It’s about time that someone finally addressed the constitutionality of the RIAA’s lawsuits. While it has been about a year since the RIAA quit pursuing individual file-sharers and successfully began pressuring internet service providers to end file-sharers’ internet service, but there are plenty of cases still in the courts. Part of the problem has been the willingness of those sued to “settle” for a couple thousand dollars instead of paying the 6-7 figures that juries have been rewarding the RIAA or spend the money that it takes to appeal (and possibly lose). That is until now, Jammie Thomas-Rasset was told that she had to pay 1.5million dollars for sharing 24 songs, the judge then lowered the amount that the jury rewarded the RIAA to $54k (because the judge that 1.5million was ridiculous and 54k was still harsh). (more…)
Whenever some new use of the internet to download music comes along, the Recording Industry Association of America tries to shut the action down through litigation . . . unless of course the action was created by iTunes. This time around Apple is interested in cloud computing where iTunes users can access their music database via streaming technology from anywhere there’s the internet. Users would upload their (legally purchased) music onto an Apple server and always have access to their music. Sounds good, only this idea is not new nor has the RIAA been approving of this structure in the past. (more…)

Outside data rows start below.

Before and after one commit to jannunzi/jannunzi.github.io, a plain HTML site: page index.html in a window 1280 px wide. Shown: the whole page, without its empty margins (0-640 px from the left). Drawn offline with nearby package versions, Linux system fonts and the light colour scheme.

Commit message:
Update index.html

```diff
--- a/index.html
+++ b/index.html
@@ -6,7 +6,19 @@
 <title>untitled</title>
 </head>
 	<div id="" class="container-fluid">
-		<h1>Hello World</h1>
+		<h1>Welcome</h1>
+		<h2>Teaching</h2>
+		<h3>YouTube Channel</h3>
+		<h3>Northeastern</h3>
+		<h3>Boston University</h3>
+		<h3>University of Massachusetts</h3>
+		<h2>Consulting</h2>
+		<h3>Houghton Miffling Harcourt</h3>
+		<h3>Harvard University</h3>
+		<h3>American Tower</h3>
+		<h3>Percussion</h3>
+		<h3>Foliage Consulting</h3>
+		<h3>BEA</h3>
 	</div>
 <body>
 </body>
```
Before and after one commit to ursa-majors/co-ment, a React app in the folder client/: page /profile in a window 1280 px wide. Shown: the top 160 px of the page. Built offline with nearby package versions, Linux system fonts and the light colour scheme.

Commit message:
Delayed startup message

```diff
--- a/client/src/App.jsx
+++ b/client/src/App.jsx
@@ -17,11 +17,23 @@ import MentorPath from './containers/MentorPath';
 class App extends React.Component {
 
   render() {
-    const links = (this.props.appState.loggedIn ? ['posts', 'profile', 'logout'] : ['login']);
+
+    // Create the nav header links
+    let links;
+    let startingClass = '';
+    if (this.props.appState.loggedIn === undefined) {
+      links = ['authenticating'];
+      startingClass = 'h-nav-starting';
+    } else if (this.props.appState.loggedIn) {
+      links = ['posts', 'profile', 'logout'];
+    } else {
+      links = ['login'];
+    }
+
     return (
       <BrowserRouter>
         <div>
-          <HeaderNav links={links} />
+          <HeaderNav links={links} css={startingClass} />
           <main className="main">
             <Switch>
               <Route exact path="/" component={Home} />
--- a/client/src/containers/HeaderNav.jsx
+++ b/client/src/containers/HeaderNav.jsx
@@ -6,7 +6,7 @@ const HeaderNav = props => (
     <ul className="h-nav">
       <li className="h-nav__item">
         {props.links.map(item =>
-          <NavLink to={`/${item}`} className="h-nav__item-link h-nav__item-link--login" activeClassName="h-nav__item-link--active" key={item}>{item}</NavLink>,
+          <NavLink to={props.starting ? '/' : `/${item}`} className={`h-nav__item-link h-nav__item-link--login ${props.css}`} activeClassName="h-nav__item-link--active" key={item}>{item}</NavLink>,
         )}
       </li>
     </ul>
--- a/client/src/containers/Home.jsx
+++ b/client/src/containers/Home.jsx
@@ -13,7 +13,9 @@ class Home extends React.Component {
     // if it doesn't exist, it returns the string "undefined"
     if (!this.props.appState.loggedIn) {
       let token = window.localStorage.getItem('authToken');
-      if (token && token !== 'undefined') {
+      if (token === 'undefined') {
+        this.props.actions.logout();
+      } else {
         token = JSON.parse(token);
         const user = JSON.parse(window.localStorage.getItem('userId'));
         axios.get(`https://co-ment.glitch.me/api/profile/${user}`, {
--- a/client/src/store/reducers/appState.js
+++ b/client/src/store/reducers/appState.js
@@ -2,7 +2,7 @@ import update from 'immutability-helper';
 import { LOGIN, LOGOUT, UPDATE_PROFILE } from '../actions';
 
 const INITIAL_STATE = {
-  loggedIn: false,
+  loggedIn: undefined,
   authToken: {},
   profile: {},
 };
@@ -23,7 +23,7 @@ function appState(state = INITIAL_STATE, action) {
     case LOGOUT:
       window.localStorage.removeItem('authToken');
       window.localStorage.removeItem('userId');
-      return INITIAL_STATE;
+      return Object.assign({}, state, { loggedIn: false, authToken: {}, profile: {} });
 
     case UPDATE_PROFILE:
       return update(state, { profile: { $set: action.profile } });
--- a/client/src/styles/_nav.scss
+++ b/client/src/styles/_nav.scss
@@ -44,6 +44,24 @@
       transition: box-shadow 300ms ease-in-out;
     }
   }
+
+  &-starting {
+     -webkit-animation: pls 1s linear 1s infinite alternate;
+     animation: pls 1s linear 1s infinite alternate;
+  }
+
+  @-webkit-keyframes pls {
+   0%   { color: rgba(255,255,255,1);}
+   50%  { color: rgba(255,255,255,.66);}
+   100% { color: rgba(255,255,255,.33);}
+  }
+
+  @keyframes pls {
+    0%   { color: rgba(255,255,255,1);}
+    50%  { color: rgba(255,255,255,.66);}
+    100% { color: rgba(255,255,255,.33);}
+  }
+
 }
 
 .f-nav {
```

Previously, I mentioned that the Recording Industry Association of America (RIAA) won its first lawsuit against people sharing music via the internet. As long as there has been copyright legislation, there has been “piracy” – I’m sure that someone was bootlegging copies of Beethoven’s symphonies. However, no one had before been charged for pirating something where they were in turn not profiting from its sale. Sharing music online is not the same thing as selling illegally reproduced music. Furthermore, all of this is being done in the name of the musicians – the RIAA argues that when people download music on file-sharing programs, they are stealing from musicians. But where is the money going from the RIAA’s litigation? Typically the money from lawsuits (not just about file-sharing) goes back to the RIAA and the major record labels. What follows is a brief explanation of why the RIAA and the major record labels are more exploitative of musicians than file-sharers. Future blog posts will further elucidate the erroneous nature of the music industry’s arguments about file-sharing. (more…)
The Recording Industry Association of America (RIAA) has been filing lawsuits against “pirates” (aka music file-sharers) since 2003, but few people have tried to fight them. They sue users for an absurd amount of money for each song that they upload and these people usually have uploaded songs in the 1000s. In fact no case has gone to trial . . . until now. A jury of your “peers” found Jammie Thomas-Rasset guilty of willfully violating copyright law – cost: $1.92 million! You read that right, $1,920,000 or $80,000 per song and they convicted her of sharing 24 songs. (more…)
For years, the Recording Industry Association of America (RIAA) has been suing people for sharing files. One of the main problems is that the RIAA has never been remotely transparent about who they are suing. Now I’m no legal scholar, but it occurred to me two years ago that this seems to violate the due process clause of the Fourteenth Amendment. Unfortunately, the RIAA’s tactics for suing file-sharers have been so egregious that no one has had the financial power to fight their lawsuits. They sue for as much as thousands of dollars per song with total lawsuits in the frequently in the millions. If the plaintiff wants to fight the lawsuit, the RIAA’s lawyers make it clear that it is going to cost more to fight than they have in assets. Then, plaintiffs are usually given the option to settle for the amount of their total life savings. This is certainly a criminal action by the RIAA, but no one has had the courage to fight back until now. Enter Joel Tenenbaum. (more…)
The Recording Industry Association of America (RIAA) is charged with the task of creating a legal/political atmosphere so that record labels can generate massive profits. While it professes to be representative of the entire recording industry, the members of its board are primarily from the â€œBig Fourâ€ record labels (Sony BMG, EMI, Universal and Warner). These four companies control the vast majority of the music industry (including so-called â€œindieâ€ labels).